11. In the town of Sillery in Quebec, Canada, blessed Mary of St Cecilia of Rome (Dinah) Bélanger, virgin, from the religious Congregation of Jesus and Mary who lived only a short time dedicated to God on account of grave illness.
12. In the town of Oropesa, in Castille, on the Spanish coast, blessed Joseph Paschal Carda Saporta, priest from the Priestly Society of Diocesan Work, and martyr, who, while the persecution of the Church [in the Spanish Civil War] raged, was taken in glorious martyrdom in the hatred of religion.
13. In the village of Teulada in Spain near Lucentum [I can't translate this: anyone?], blessed Francisco Sendra Ivars, priest and martyr, who was martyred in the same persecution of the faith.
14. Near the village of Genovés in the district of Valencia, also in Spain, blessed Bernard (Joseph) Bieda Grau, a religious of the Order of Friars Minor (Capuchins) and martyr, who in the same turbulent period fought mightily for Christ.
et alibi aliorum plurimorum sanctorum Martyrum, Confessorum, atque sanctarum Virginum.
This is a fairly typical day, in fact. They might have added (but didn't) St Cuthbert, of course. Him they put on the 20th March. In the Sarum Calendar, Cuthbert is kept on 20th March, whereas today was his translation (presumably from Lindesfarne to Durham).
There are usually a couple of English martyrs—they often tend to coalesce around the quarterly Assizes—and a couple of priests from the prison hulks at Rochefort, some martyrs of the Spanish Civil War period, and usually a couple of names of people killed for being Polish by the Nazis, and beatified by Pope John Paul II.
Yesterday and the day before, there were commemorated countless numbers of clerics guillotined in Paris during the revolution.
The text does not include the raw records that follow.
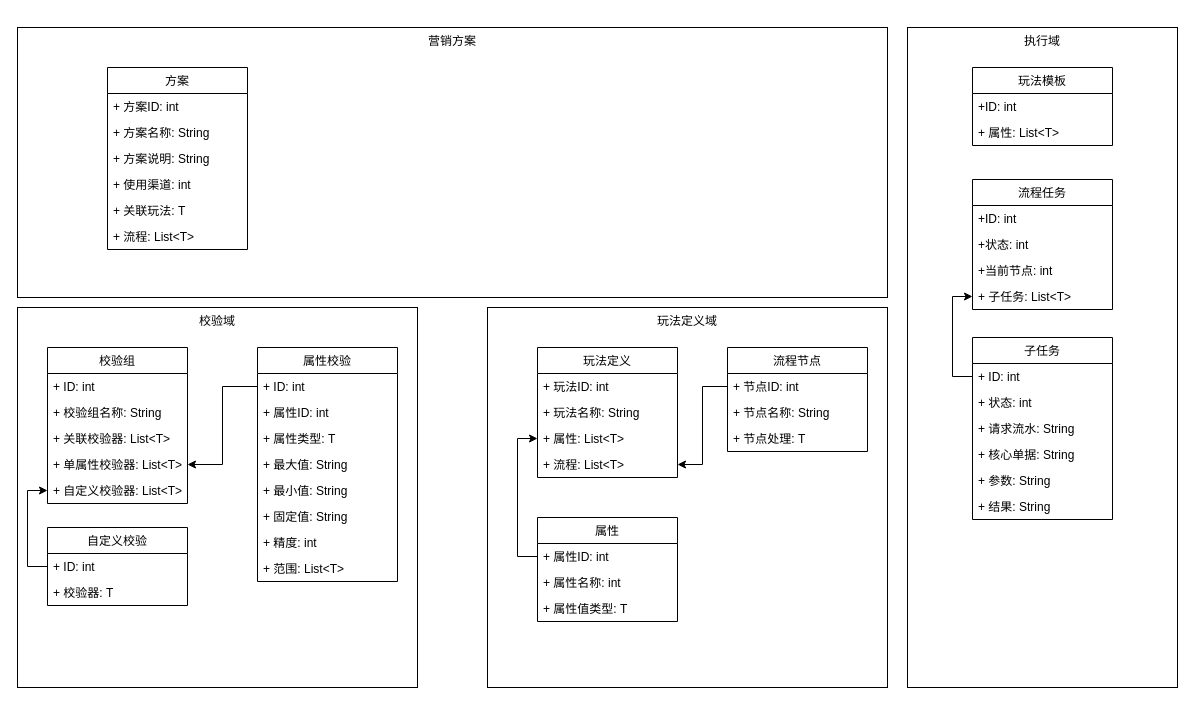
jon-kong/draw.io keeps this draw.io diagram as page "领域模型" (4 of 4) of 营销玩法系统架构.drawio. Above is the earlier version. Source tidied: cells renumbered, new cells numbered last; positions are measured from the earlier drawing's top-left corner, leaving out a move shared by most shapes. Both pictures are drawn from the tidied source at 100%, with x=0, y=0 at pixel (17, 27).
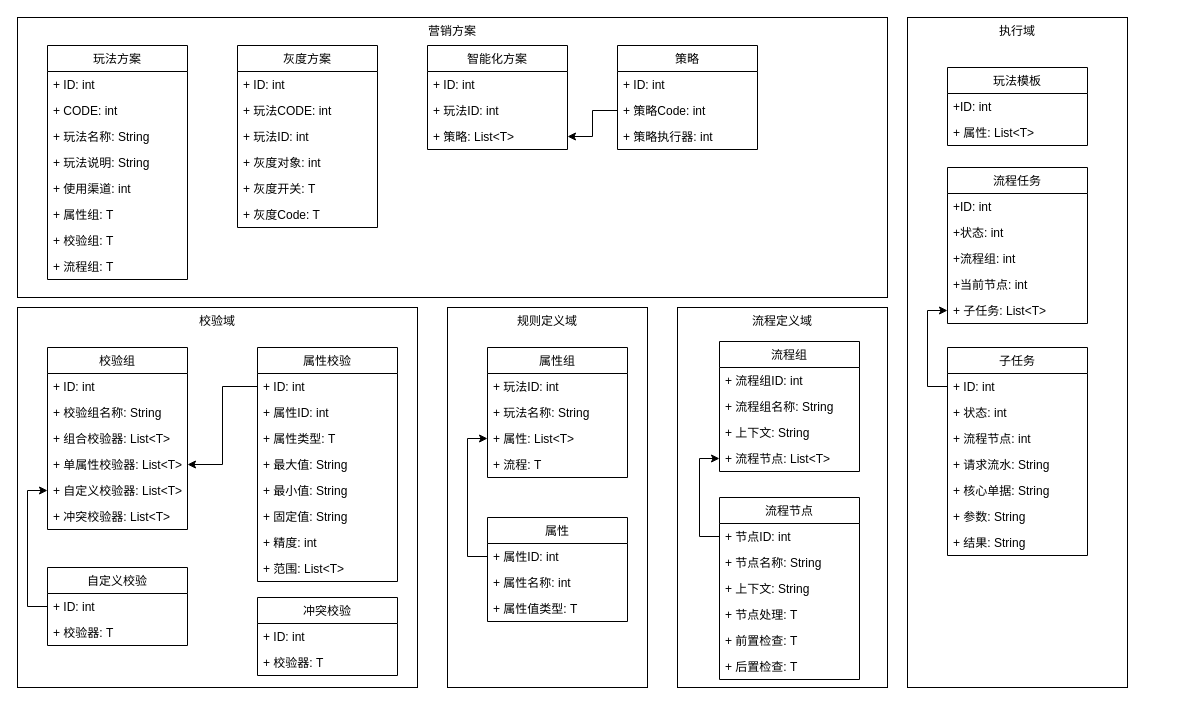
The same page after the edit.

Commit message:
Update 营销玩法系统架构.drawio

The change refers to these unchanged cells:
```xml
<mxCell id="13" value="+ 节点ID: int" style="text;strokeColor=none;fillColor=none;align=left;verticalAlign=top;spacingLeft=4;spacingRight=4;overflow=hidden;points=[[0,0.5],[1,0.5]];portConstraint=eastwest;" parent="12" vertex="1">
  <mxGeometry y="26" width="140" height="26" as="geometry" />
</mxCell>
```

The edit, as a diff of the source:
```diff
@@
+    <mxCell id="64" value="流程定义域" style="rounded=0;whiteSpace=wrap;html=1;fontColor=#000000;verticalAlign=top;" parent="1" vertex="1">
+      <mxGeometry x="660" y="280" width="210" height="380" as="geometry" />
+    </mxCell>
-    <mxCell id="2" value="玩法定义域" style="rounded=0;whiteSpace=wrap;html=1;fontColor=#000000;verticalAlign=top;" parent="1" vertex="1">
-      <mxGeometry x="470" y="280" width="400" height="380" as="geometry" />
+    <mxCell id="2" value="规则定义域" style="rounded=0;whiteSpace=wrap;html=1;fontColor=#000000;verticalAlign=top;" parent="1" vertex="1">
+      <mxGeometry x="430" y="280" width="200" height="380" as="geometry" />
     </mxCell>
-    <mxCell id="3" value="玩法定义" style="swimlane;fontStyle=0;horizontal=1;startSize=26;fillColor=none;fontColor=#000000;verticalAlign=top;" parent="1" vertex="1">
-      <mxGeometry x="520" y="320" width="140" height="130" as="geometry" />
+    <mxCell id="3" value="属性组" style="swimlane;fontStyle=0;horizontal=1;startSize=26;fillColor=none;fontColor=#000000;verticalAlign=top;" parent="1" vertex="1">
+      <mxGeometry x="470" y="320" width="140" height="130" as="geometry" />
     </mxCell>
@@
-    <mxCell id="7" value="+ 流程: List&lt;T&gt;&#10;" style="text;strokeColor=none;fillColor=none;align=left;verticalAlign=top;spacingLeft=4;spacingRight=4;overflow=hidden;points=[[0,0.5],[1,0.5]];portConstraint=eastwest;" parent="3" vertex="1">
+    <mxCell id="7" value="+ 流程: T&#10;" style="text;strokeColor=none;fillColor=none;align=left;verticalAlign=top;spacingLeft=4;spacingRight=4;overflow=hidden;points=[[0,0.5],[1,0.5]];portConstraint=eastwest;" parent="3" vertex="1">
       <mxGeometry y="104" width="140" height="26" as="geometry" />
     </mxCell>
     <mxCell id="8" value="属性" style="swimlane;fontStyle=0;horizontal=1;startSize=26;fillColor=none;fontColor=#000000;verticalAlign=top;" parent="1" vertex="1">
-      <mxGeometry x="520" y="490" width="140" height="104" as="geometry" />
+      <mxGeometry x="470" y="490" width="140" height="104" as="geometry" />
     </mxCell>
@@
     <mxCell id="12" value="流程节点" style="swimlane;fontStyle=0;horizontal=1;startSize=26;fillColor=none;fontColor=#000000;verticalAlign=top;" parent="1" vertex="1">
-      <mxGeometry x="710" y="320" width="140" height="104" as="geometry" />
+      <mxGeometry x="702" y="470" width="140" height="182" as="geometry" />
     </mxCell>
@@
+    <mxCell id="65" value="+ 上下文: String" style="text;strokeColor=none;fillColor=none;align=left;verticalAlign=top;spacingLeft=4;spacingRight=4;overflow=hidden;" parent="12" vertex="1">
+      <mxGeometry y="78" width="140" height="26" as="geometry" />
+    </mxCell>
     <mxCell id="15" value="+ 节点处理: T " style="text;strokeColor=none;fillColor=none;align=left;verticalAlign=top;spacingLeft=4;spacingRight=4;overflow=hidden;" parent="12" vertex="1">
-      <mxGeometry y="78" width="140" height="26" as="geometry" />
+      <mxGeometry y="104" width="140" height="26" as="geometry" />
     </mxCell>
+    <mxCell id="66" value="+ 前置检查: T " style="text;strokeColor=none;fillColor=none;align=left;verticalAlign=top;spacingLeft=4;spacingRight=4;overflow=hidden;" parent="12" vertex="1">
+      <mxGeometry y="130" width="140" height="26" as="geometry" />
+    </mxCell>
+    <mxCell id="67" value="+ 后置检查: T " style="text;strokeColor=none;fillColor=none;align=left;verticalAlign=top;spacingLeft=4;spacingRight=4;overflow=hidden;" parent="12" vertex="1">
+      <mxGeometry y="156" width="140" height="26" as="geometry" />
+    </mxCell>
@@
     <mxCell id="17" value="校验组" style="swimlane;fontStyle=0;horizontal=1;startSize=26;fillColor=none;fontColor=#000000;verticalAlign=top;" parent="1" vertex="1">
-      <mxGeometry x="30" y="320" width="140" height="156" as="geometry" />
+      <mxGeometry x="30" y="320" width="140" height="182" as="geometry" />
     </mxCell>
@@
-    <mxCell id="20" value="+ 关联校验器: List&lt;T&gt;&#10;" style="text;strokeColor=none;fillColor=none;align=left;verticalAlign=top;spacingLeft=4;spacingRight=4;overflow=hidden;" parent="17" vertex="1">
+    <mxCell id="20" value="+ 组合校验器: List&lt;T&gt;&#10;" style="text;strokeColor=none;fillColor=none;align=left;verticalAlign=top;spacingLeft=4;spacingRight=4;overflow=hidden;" parent="17" vertex="1">
       <mxGeometry y="78" width="140" height="26" as="geometry" />
     </mxCell>
@@
+    <mxCell id="68" value="+ 冲突校验器: List&lt;T&gt;&#10;" style="text;strokeColor=none;fillColor=none;align=left;verticalAlign=top;spacingLeft=4;spacingRight=4;overflow=hidden;" parent="17" vertex="1">
+      <mxGeometry y="156" width="140" height="26" as="geometry" />
+    </mxCell>
@@
     <mxCell id="32" value="自定义校验" style="swimlane;fontStyle=0;horizontal=1;startSize=26;fillColor=none;fontColor=#000000;verticalAlign=top;" parent="1" vertex="1">
-      <mxGeometry x="30" y="500" width="140" height="78" as="geometry" />
+      <mxGeometry x="30" y="540" width="140" height="78" as="geometry" />
     </mxCell>
@@
-    <mxCell id="37" style="edgeStyle=orthogonalEdgeStyle;rounded=0;jettySize=auto;html=1;exitX=0;exitY=0.5;exitDx=0;exitDy=0;entryX=1;entryY=0.5;entryDx=0;entryDy=0;fontColor=#000000;" parent="1" edge="1" source="13" target="7">
-      <mxGeometry relative="1" as="geometry" />
-    </mxCell>
@@
     <mxCell id="39" value="营销方案" style="rounded=0;whiteSpace=wrap;html=1;fontColor=#000000;verticalAlign=top;" parent="1" vertex="1">
-      <mxGeometry width="870" height="270" as="geometry" />
+      <mxGeometry y="-10" width="870" height="280" as="geometry" />
     </mxCell>
-    <mxCell id="40" value="方案" style="swimlane;fontStyle=0;horizontal=1;startSize=26;fillColor=none;fontColor=#000000;verticalAlign=top;" parent="1" vertex="1">
-      <mxGeometry x="90" y="40" width="140" height="182" as="geometry" />
+    <mxCell id="40" value="玩法方案" style="swimlane;fontStyle=0;horizontal=1;startSize=26;fillColor=none;fontColor=#000000;verticalAlign=top;" parent="1" vertex="1">
+      <mxGeometry x="30" y="18" width="140" height="234" as="geometry" />
     </mxCell>
-    <mxCell id="41" value="+ 方案ID: int" style="text;strokeColor=none;fillColor=none;align=left;verticalAlign=top;spacingLeft=4;spacingRight=4;overflow=hidden;" parent="40" vertex="1">
+    <mxCell id="41" value="+ ID: int" style="text;strokeColor=none;fillColor=none;align=left;verticalAlign=top;spacingLeft=4;spacingRight=4;overflow=hidden;" parent="40" vertex="1">
       <mxGeometry y="26" width="140" height="26" as="geometry" />
     </mxCell>
+    <mxCell id="69" value="+ CODE: int" style="text;strokeColor=none;fillColor=none;align=left;verticalAlign=top;spacingLeft=4;spacingRight=4;overflow=hidden;" parent="40" vertex="1">
+      <mxGeometry y="52" width="140" height="26" as="geometry" />
+    </mxCell>
-    <mxCell id="42" value="+ 方案名称: String" style="text;strokeColor=none;fillColor=none;align=left;verticalAlign=top;spacingLeft=4;spacingRight=4;overflow=hidden;" parent="40" vertex="1">
-      <mxGeometry y="52" width="140" height="26" as="geometry" />
+    <mxCell id="42" value="+ 玩法名称: String" style="text;strokeColor=none;fillColor=none;align=left;verticalAlign=top;spacingLeft=4;spacingRight=4;overflow=hidden;" parent="40" vertex="1">
+      <mxGeometry y="78" width="140" height="26" as="geometry" />
     </mxCell>
-    <mxCell id="43" value="+ 方案说明: String" style="text;strokeColor=none;fillColor=none;align=left;verticalAlign=top;spacingLeft=4;spacingRight=4;overflow=hidden;" parent="40" vertex="1">
-      <mxGeometry y="78" width="140" height="26" as="geometry" />
+    <mxCell id="43" value="+ 玩法说明: String" style="text;strokeColor=none;fillColor=none;align=left;verticalAlign=top;spacingLeft=4;spacingRight=4;overflow=hidden;" parent="40" vertex="1">
+      <mxGeometry y="104" width="140" height="26" as="geometry" />
     </mxCell>
     <mxCell id="44" value="+ 使用渠道: int&#10;" style="text;strokeColor=none;fillColor=none;align=left;verticalAlign=top;spacingLeft=4;spacingRight=4;overflow=hidden;" parent="40" vertex="1">
-      <mxGeometry y="104" width="140" height="26" as="geometry" />
+      <mxGeometry y="130" width="140" height="26" as="geometry" />
     </mxCell>
-    <mxCell id="45" value="+ 关联玩法: T&#10;" style="text;strokeColor=none;fillColor=none;align=left;verticalAlign=top;spacingLeft=4;spacingRight=4;overflow=hidden;" parent="40" vertex="1">
-      <mxGeometry y="130" width="140" height="26" as="geometry" />
+    <mxCell id="45" value="+ 属性组: T&#10;" style="text;strokeColor=none;fillColor=none;align=left;verticalAlign=top;spacingLeft=4;spacingRight=4;overflow=hidden;" parent="40" vertex="1">
+      <mxGeometry y="156" width="140" height="26" as="geometry" />
     </mxCell>
-    <mxCell id="46" value="+ 流程: List&lt;T&gt;&#10;" style="text;strokeColor=none;fillColor=none;align=left;verticalAlign=top;spacingLeft=4;spacingRight=4;overflow=hidden;" parent="40" vertex="1">
-      <mxGeometry y="156" width="140" height="26" as="geometry" />
+    <mxCell id="46" value="+ 校验组: T&#10;" style="text;strokeColor=none;fillColor=none;align=left;verticalAlign=top;spacingLeft=4;spacingRight=4;overflow=hidden;" parent="40" vertex="1">
+      <mxGeometry y="182" width="140" height="26" as="geometry" />
     </mxCell>
+    <mxCell id="70" value="+ 流程组: T&#10;" style="text;strokeColor=none;fillColor=none;align=left;verticalAlign=top;spacingLeft=4;spacingRight=4;overflow=hidden;" parent="40" vertex="1">
+      <mxGeometry y="208" width="140" height="26" as="geometry" />
+    </mxCell>
     <mxCell id="47" value="执行域" style="rounded=0;whiteSpace=wrap;html=1;fontColor=#000000;verticalAlign=top;" parent="1" vertex="1">
-      <mxGeometry x="890" width="270" height="660" as="geometry" />
+      <mxGeometry x="890" y="-10" width="220" height="670" as="geometry" />
     </mxCell>
     <mxCell id="48" value="玩法模板" style="swimlane;fontStyle=0;horizontal=1;startSize=26;fillColor=none;fontColor=#000000;verticalAlign=top;" parent="1" vertex="1">
-      <mxGeometry x="955" y="40" width="140" height="78" as="geometry" />
+      <mxGeometry x="930" y="40" width="140" height="78" as="geometry" />
     </mxCell>
@@
     <mxCell id="51" value="流程任务" style="swimlane;fontStyle=0;horizontal=1;startSize=26;fillColor=none;fontColor=#000000;verticalAlign=top;" parent="1" vertex="1">
-      <mxGeometry x="955" y="152" width="140" height="130" as="geometry" />
+      <mxGeometry x="930" y="140" width="140" height="156" as="geometry" />
     </mxCell>
@@
+    <mxCell id="71" value="+流程组: int" style="text;strokeColor=none;fillColor=none;align=left;verticalAlign=top;spacingLeft=4;spacingRight=4;overflow=hidden;" parent="51" vertex="1">
+      <mxGeometry y="78" width="140" height="26" as="geometry" />
+    </mxCell>
     <mxCell id="54" value="+当前节点: int" style="text;strokeColor=none;fillColor=none;align=left;verticalAlign=top;spacingLeft=4;spacingRight=4;overflow=hidden;" parent="51" vertex="1">
-      <mxGeometry y="78" width="140" height="26" as="geometry" />
+      <mxGeometry y="104" width="140" height="26" as="geometry" />
     </mxCell>
     <mxCell id="55" value="+ 子任务: List&lt;T&gt;&#10;" style="text;strokeColor=none;fillColor=none;align=left;verticalAlign=top;spacingLeft=4;spacingRight=4;overflow=hidden;points=[[0,0.5],[1,0.5]];portConstraint=eastwest;" parent="51" vertex="1">
-      <mxGeometry y="104" width="140" height="26" as="geometry" />
+      <mxGeometry y="130" width="140" height="26" as="geometry" />
     </mxCell>
     <mxCell id="56" value="子任务" style="swimlane;fontStyle=0;horizontal=1;startSize=26;fillColor=none;fontColor=#000000;verticalAlign=top;" parent="1" vertex="1">
-      <mxGeometry x="955" y="310" width="140" height="182" as="geometry" />
+      <mxGeometry x="930" y="320" width="140" height="208" as="geometry" />
     </mxCell>
@@
+    <mxCell id="72" value="+ 流程节点: int" style="text;strokeColor=none;fillColor=none;align=left;verticalAlign=top;spacingLeft=4;spacingRight=4;overflow=hidden;" parent="56" vertex="1">
+      <mxGeometry y="78" width="140" height="26" as="geometry" />
+    </mxCell>
     <mxCell id="59" value="+ 请求流水: String&#10;" style="text;strokeColor=none;fillColor=none;align=left;verticalAlign=top;spacingLeft=4;spacingRight=4;overflow=hidden;" parent="56" vertex="1">
-      <mxGeometry y="78" width="140" height="26" as="geometry" />
+      <mxGeometry y="104" width="140" height="26" as="geometry" />
     </mxCell>
     <mxCell id="60" value="+ 核心单据: String&#10;" style="text;strokeColor=none;fillColor=none;align=left;verticalAlign=top;spacingLeft=4;spacingRight=4;overflow=hidden;" parent="56" vertex="1">
-      <mxGeometry y="104" width="140" height="26" as="geometry" />
+      <mxGeometry y="130" width="140" height="26" as="geometry" />
     </mxCell>
     <mxCell id="61" value="+ 参数: String&#10;" style="text;strokeColor=none;fillColor=none;align=left;verticalAlign=top;spacingLeft=4;spacingRight=4;overflow=hidden;" parent="56" vertex="1">
-      <mxGeometry y="130" width="140" height="26" as="geometry" />
+      <mxGeometry y="156" width="140" height="26" as="geometry" />
     </mxCell>
     <mxCell id="62" value="+ 结果: String&#10;" style="text;strokeColor=none;fillColor=none;align=left;verticalAlign=top;spacingLeft=4;spacingRight=4;overflow=hidden;" parent="56" vertex="1">
-      <mxGeometry y="156" width="140" height="26" as="geometry" />
+      <mxGeometry y="182" width="140" height="26" as="geometry" />
     </mxCell>
@@
+    <mxCell id="73" value="流程组" style="swimlane;fontStyle=0;horizontal=1;startSize=26;fillColor=none;fontColor=#000000;verticalAlign=top;" parent="1" vertex="1">
+      <mxGeometry x="702" y="314" width="140" height="130" as="geometry" />
+    </mxCell>
+    <mxCell id="74" value="+ 流程组ID: int" style="text;strokeColor=none;fillColor=none;align=left;verticalAlign=top;spacingLeft=4;spacingRight=4;overflow=hidden;" parent="73" vertex="1">
+      <mxGeometry y="26" width="140" height="26" as="geometry" />
+    </mxCell>
+    <mxCell id="75" value="+ 流程组名称: String" style="text;strokeColor=none;fillColor=none;align=left;verticalAlign=top;spacingLeft=4;spacingRight=4;overflow=hidden;" parent="73" vertex="1">
+      <mxGeometry y="52" width="140" height="26" as="geometry" />
+    </mxCell>
+    <mxCell id="76" value="+ 上下文: String" style="text;strokeColor=none;fillColor=none;align=left;verticalAlign=top;spacingLeft=4;spacingRight=4;overflow=hidden;" parent="73" vertex="1">
+      <mxGeometry y="78" width="140" height="26" as="geometry" />
+    </mxCell>
+    <mxCell id="77" value="+ 流程节点: List&lt;T&gt; " style="text;strokeColor=none;fillColor=none;align=left;verticalAlign=top;spacingLeft=4;spacingRight=4;overflow=hidden;points=[[0,0.5],[1,0.5]];portConstraint=eastwest;" parent="73" vertex="1">
+      <mxGeometry y="104" width="140" height="26" as="geometry" />
+    </mxCell>
+    <mxCell id="78" style="edgeStyle=orthogonalEdgeStyle;rounded=0;jettySize=auto;html=1;exitX=0;exitY=0.5;exitDx=0;exitDy=0;entryX=0;entryY=0.5;entryDx=0;entryDy=0;fontColor=#000000;" parent="1" edge="1" source="13" target="77">
+      <mxGeometry relative="1" as="geometry" />
+    </mxCell>
+    <mxCell id="79" value="灰度方案" style="swimlane;fontStyle=0;horizontal=1;startSize=26;fillColor=none;fontColor=#000000;verticalAlign=top;" parent="1" vertex="1">
+      <mxGeometry x="220" y="18" width="140" height="182" as="geometry" />
+    </mxCell>
+    <mxCell id="80" value="+ ID: int" style="text;strokeColor=none;fillColor=none;align=left;verticalAlign=top;spacingLeft=4;spacingRight=4;overflow=hidden;" parent="79" vertex="1">
+      <mxGeometry y="26" width="140" height="26" as="geometry" />
+    </mxCell>
+    <mxCell id="81" value="+ 玩法CODE: int" style="text;strokeColor=none;fillColor=none;align=left;verticalAlign=top;spacingLeft=4;spacingRight=4;overflow=hidden;" parent="79" vertex="1">
+      <mxGeometry y="52" width="140" height="26" as="geometry" />
+    </mxCell>
+    <mxCell id="82" value="+ 玩法ID: int" style="text;strokeColor=none;fillColor=none;align=left;verticalAlign=top;spacingLeft=4;spacingRight=4;overflow=hidden;" parent="79" vertex="1">
+      <mxGeometry y="78" width="140" height="26" as="geometry" />
+    </mxCell>
+    <mxCell id="83" value="+ 灰度对象: int&#10;" style="text;strokeColor=none;fillColor=none;align=left;verticalAlign=top;spacingLeft=4;spacingRight=4;overflow=hidden;" parent="79" vertex="1">
+      <mxGeometry y="104" width="140" height="26" as="geometry" />
+    </mxCell>
+    <mxCell id="84" value="+ 灰度开关: T&#10;" style="text;strokeColor=none;fillColor=none;align=left;verticalAlign=top;spacingLeft=4;spacingRight=4;overflow=hidden;" parent="79" vertex="1">
+      <mxGeometry y="130" width="140" height="26" as="geometry" />
+    </mxCell>
+    <mxCell id="85" value="+ 灰度Code: T&#10;" style="text;strokeColor=none;fillColor=none;align=left;verticalAlign=top;spacingLeft=4;spacingRight=4;overflow=hidden;" parent="79" vertex="1">
+      <mxGeometry y="156" width="140" height="26" as="geometry" />
+    </mxCell>
+    <mxCell id="86" value="冲突校验" style="swimlane;fontStyle=0;horizontal=1;startSize=26;fillColor=none;fontColor=#000000;verticalAlign=top;" parent="1" vertex="1">
+      <mxGeometry x="240" y="570" width="140" height="78" as="geometry" />
+    </mxCell>
+    <mxCell id="87" value="+ ID: int" style="text;strokeColor=none;fillColor=none;align=left;verticalAlign=top;spacingLeft=4;spacingRight=4;overflow=hidden;" parent="86" vertex="1">
+      <mxGeometry y="26" width="140" height="26" as="geometry" />
+    </mxCell>
+    <mxCell id="88" value="+ 校验器: T" style="text;strokeColor=none;fillColor=none;align=left;verticalAlign=top;spacingLeft=4;spacingRight=4;overflow=hidden;" parent="86" vertex="1">
+      <mxGeometry y="52" width="140" height="26" as="geometry" />
+    </mxCell>
+    <mxCell id="89" value="智能化方案" style="swimlane;fontStyle=0;horizontal=1;startSize=26;fillColor=none;fontColor=#000000;verticalAlign=top;" parent="1" vertex="1">
+      <mxGeometry x="410" y="18" width="140" height="104" as="geometry" />
+    </mxCell>
+    <mxCell id="90" value="+ ID: int" style="text;strokeColor=none;fillColor=none;align=left;verticalAlign=top;spacingLeft=4;spacingRight=4;overflow=hidden;" parent="89" vertex="1">
+      <mxGeometry y="26" width="140" height="26" as="geometry" />
+    </mxCell>
+    <mxCell id="91" value="+ 玩法ID: int" style="text;strokeColor=none;fillColor=none;align=left;verticalAlign=top;spacingLeft=4;spacingRight=4;overflow=hidden;" parent="89" vertex="1">
+      <mxGeometry y="52" width="140" height="26" as="geometry" />
+    </mxCell>
+    <mxCell id="92" value="+ 策略: List&lt;T&gt;&#10;" style="text;strokeColor=none;fillColor=none;align=left;verticalAlign=top;spacingLeft=4;spacingRight=4;overflow=hidden;points=[[0,0.5],[1,0.5]];portConstraint=eastwest;" parent="89" vertex="1">
+      <mxGeometry y="78" width="140" height="26" as="geometry" />
+    </mxCell>
+    <mxCell id="93" value="策略" style="swimlane;fontStyle=0;horizontal=1;startSize=26;fillColor=none;fontColor=#000000;verticalAlign=top;" parent="1" vertex="1">
+      <mxGeometry x="600" y="18" width="140" height="104" as="geometry" />
+    </mxCell>
+    <mxCell id="94" value="+ ID: int" style="text;strokeColor=none;fillColor=none;align=left;verticalAlign=top;spacingLeft=4;spacingRight=4;overflow=hidden;" parent="93" vertex="1">
+      <mxGeometry y="26" width="140" height="26" as="geometry" />
+    </mxCell>
+    <mxCell id="95" value="+ 策略Code: int&#10;" style="text;strokeColor=none;fillColor=none;align=left;verticalAlign=top;spacingLeft=4;spacingRight=4;overflow=hidden;points=[[0,0.5],[1,0.5]];portConstraint=eastwest;" parent="93" vertex="1">
+      <mxGeometry y="52" width="140" height="26" as="geometry" />
+    </mxCell>
+    <mxCell id="96" value="+ 策略执行器: int&#10;" style="text;strokeColor=none;fillColor=none;align=left;verticalAlign=top;spacingLeft=4;spacingRight=4;overflow=hidden;" parent="93" vertex="1">
+      <mxGeometry y="78" width="140" height="26" as="geometry" />
+    </mxCell>
+    <mxCell id="97" style="edgeStyle=orthogonalEdgeStyle;rounded=0;jettySize=auto;html=1;exitX=0;exitY=0.5;exitDx=0;exitDy=0;entryX=1;entryY=0.5;entryDx=0;entryDy=0;fontColor=#000000;" parent="1" edge="1" source="95" target="92">
+      <mxGeometry relative="1" as="geometry" />
+    </mxCell>
```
The numbers done on one day are quite shocking: On 1st September, 116 bishops, priests and other clerics in Paris, and on 2nd September another 75.


Anonymous said...

I had bought the new martyrology when it was published in 2001 and started reading it daily, but then ceased again. Now that I have changed to the 1962 Breviary, there is an actual place for the martyrology at Prime; however, I am using the old martyrology, as that seems more consistent, although I certainly miss the new Saints (sometimes, when I have time, I read the new martyrology along and take the liberty of simply adding the new Saints). However, I thought (but maybe i misremember) that the "Et alibi aliorum" hadn't made it into the new martyrology?

Anonymous said...

Thanks for that Father. I have the Martyrology and keep meaning to try to get into the habit of reading it. This encourages me.

ps. Lucentum = Alicante.

Fr Michael Brown said...

Today is the Translation of St Cuthbert in H & N. For the last couple of years it had been a feria, while we kept the 20th March as a solemnity, but the new diocesan calendar has restored this other feast I`m glad to say.

Anonymous said...

Mmmpph. Surely if they were killed for being Polish then they wouldn't count as martyrs?

Pastor in Monte said...

Berenike: "you can say that; I couldn't possibly comment……"